addressalign-toparrow-leftarrow-rightbackbellblockcalendarcameraccwcheckchevron-downchevron-leftchevron-rightchevron-small-downchevron-small-leftchevron-small-rightchevron-small-upchevron-upcircle-with-checkcircle-with-crosscircle-with-pluscontroller-playcredit-cardcrossdots-three-verticaleditemptyheartexporteye-with-lineeyefacebookfolderfullheartglobe--smallglobegmailgooglegroupshelp-with-circleimageimagesinstagramFill 1launch-new-window--smalllight-bulblinklocation-pinm-swarmSearchmailmessagesminusmoremuplabelShape 3 + Rectangle 1ShapeoutlookpersonJoin Group on CardStartprice-ribbonprintShapeShapeShapeShapeImported LayersImported LayersImported Layersshieldstartickettrashtriangle-downtriangle-uptwitteruserwarningyahoo

DC Great Books Reading Group Message Board › Info from Patrick about the images of God in Moby Dick

Info from Patrick about the images of God in Moby Dick

Kathy M.
user 13392044
Washington, DC
Post #: 23


Patrick Wamsley



4:21 PM (6 hours ago)














to dc-great-books

















>Melville’s Epilogue
>September 14, 2012 By Daniel A. Siedel

>In 1857 an exhausted and depressed Herman Melville travelled to Jerusalem in an effort to recover his Christian faith. He returned bitterly disappointed with what he apparently didn’t find. Unfortunately, Melville’s life-long struggle with faith is not the exception in the history of modern art and literature. This history is characterized by loss, brokenness, and failure, and faith is often one of the consequences . . . .

>Melville’s description of his recently completed novel, "Moby-Dick," also describes most of the great artistic and literary achievements in the nineteenth and early twentieth centuries. “It is of the horrible texture of a fabric that should be woven of shipscables & hausers. A Polar wind blows through it, & birds of prey hover over it.Published in 1851, "Moby-Dick" was ridiculed by critics and reviewers, in no small measure because his Victorian readers took offense at his impiety and latent atheism . . . .

>In his famous chapter 42, “The Whiteness of the Whale," Melville’s Ishmael implies that God might even be responsible for evil: Though in many of its aspects this visible world seems formed in love, the invisible spheres were formed in fright. Melville was haunted by God’s inscrutable sovereignty, a power and majesty that terrified him because he was hidden . . . . Perhaps more than any American writer, Melville felt deep in his bones the terror of a God who kills and makes alive, a God of wrath, eternal decrees, and unapproachable holiness.
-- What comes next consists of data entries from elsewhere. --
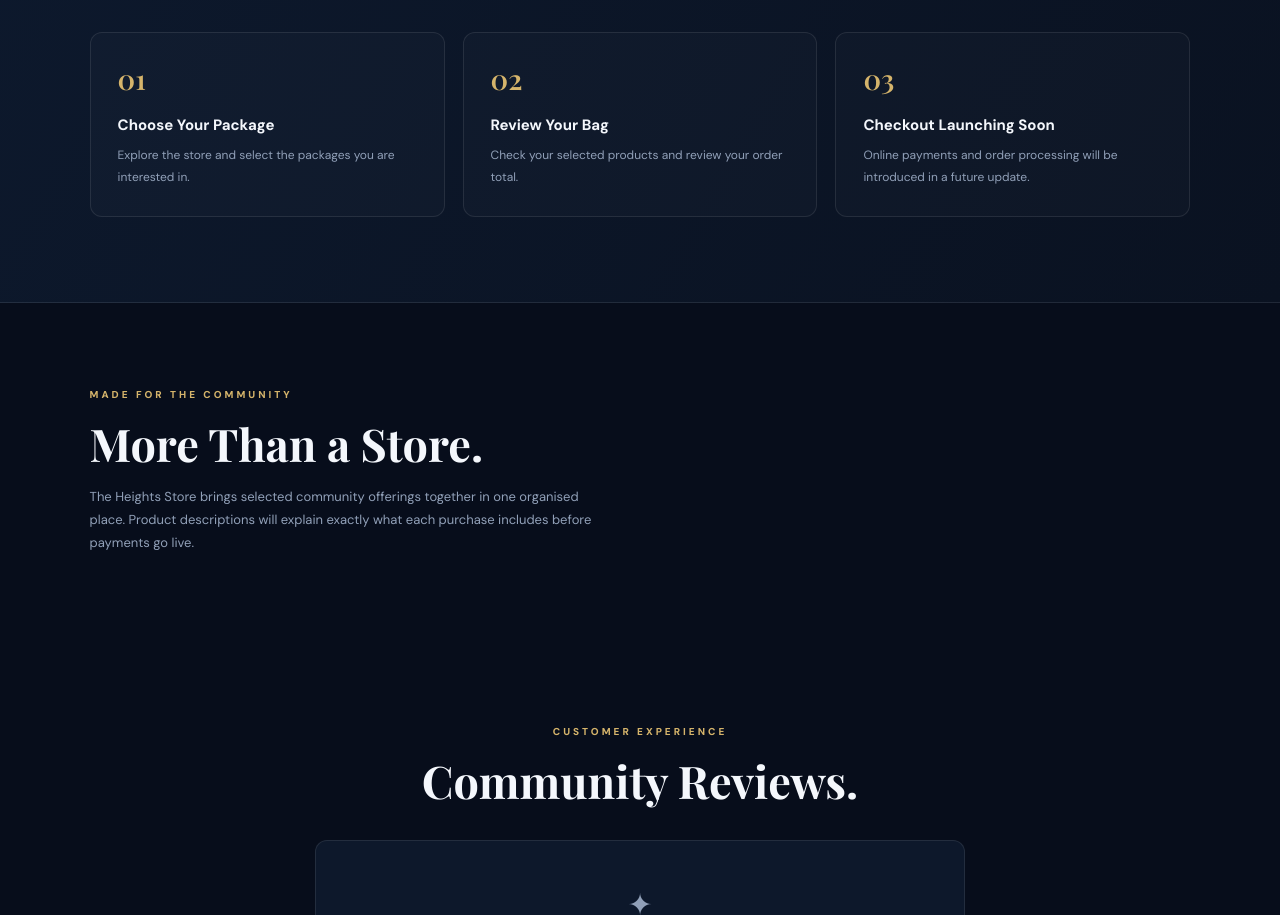
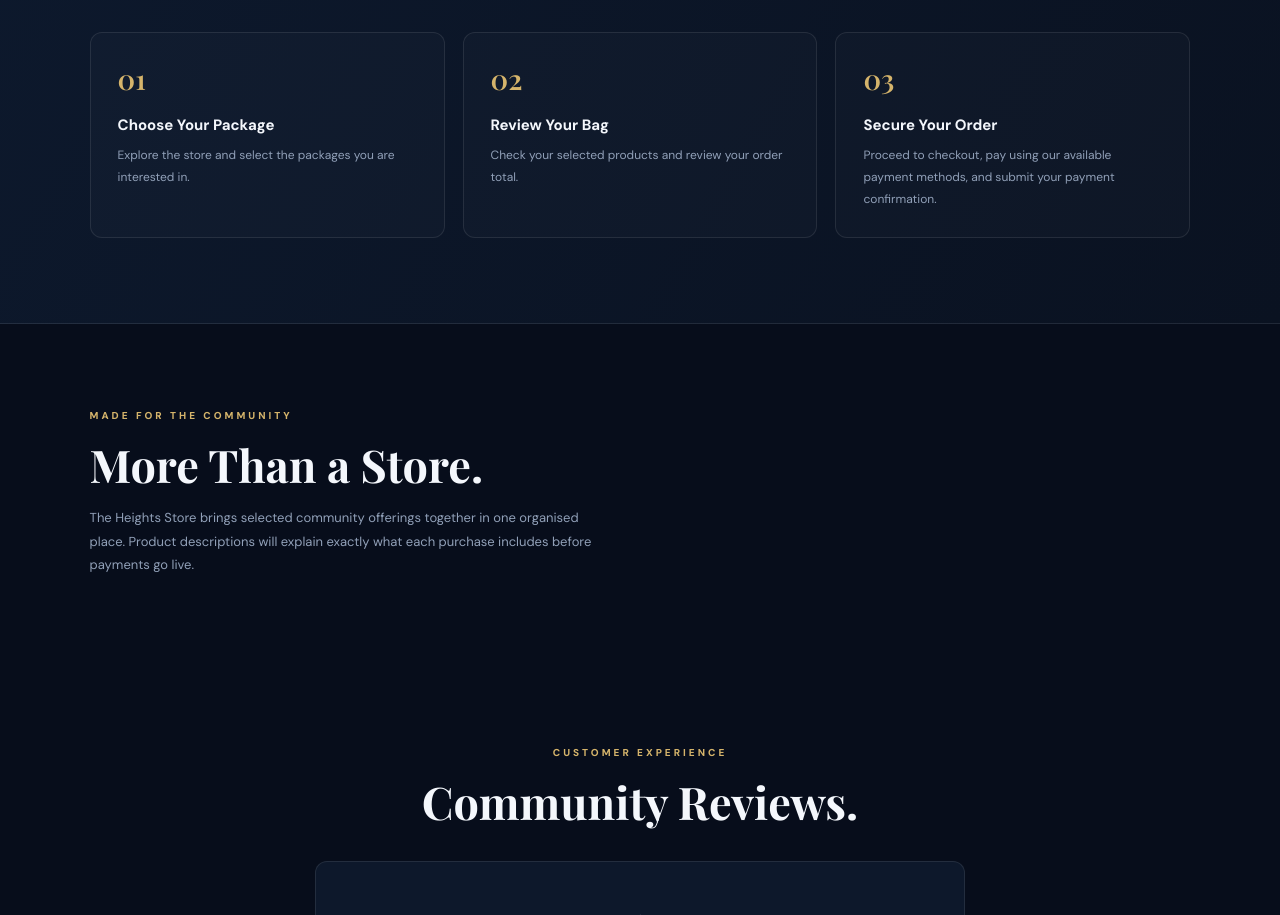
Before and after one commit to astro230/The-heights-shop, a plain HTML site: page index.html in a window 1280 px wide. Shown: the part 4553-5468 px from the top of the page. Drawn offline with nearby package versions, Linux system fonts and the light colour scheme.

Commit message:
Update checkout step description and title

```diff
--- a/index.html
+++ b/index.html
@@ -710,10 +710,10 @@
           <p>Check your selected products and review your order total.</p>
         </div>
         <div class="step">
-          <div class="step-number">03</div>
-          <h3>Checkout Launching Soon</h3>
-          <p>Online payments and order processing will be introduced in a future update.</p>
-        </div>
+  <div class="step-number">03</div>
+  <h3>Secure Your Order</h3>
+  <p>Proceed to checkout, pay using our available payment methods, and submit your payment confirmation.</p>
+      </div>
       </div>
     </section>
 
```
Melville’s God is . . . a silent God whose will is immutable and who stands on high mountains, like Zeus on Olympus, hurling thunderbolts called fate,
judgment, and death . . . . Or, in Melville’s world, this silent God is a colossal white whale that terrorizes from the unseen depths of the seas, striking all who dare pursue him.

>Ahab, the lunatic captain, bears the visible marks, not unlike Jacob, of having wrestled with the Divine . . . . In "Moby-Dick," God remains forever unpreached, and therefore, arbitrary, monstrous, and terrifying–retreating further and further away until it strikes . . . . The biblical Ishmael is the one who is rejected by his father Abraham in favor of Isaac, the child of promise. However, like his biblical namesake, who is nevertheless cared for and blessed by God, Ishmael is blessed by Melville, his creator, who put the words of Job in
his mouth (“And I only am escaped alone to tell thee.") ”

Powered by mvnForum

People in this
Meetup are also in:

Sign up

Meetup members, Log in

By clicking "Sign up" or "Sign up using Facebook", you confirm that you accept our Terms of Service & Privacy Policy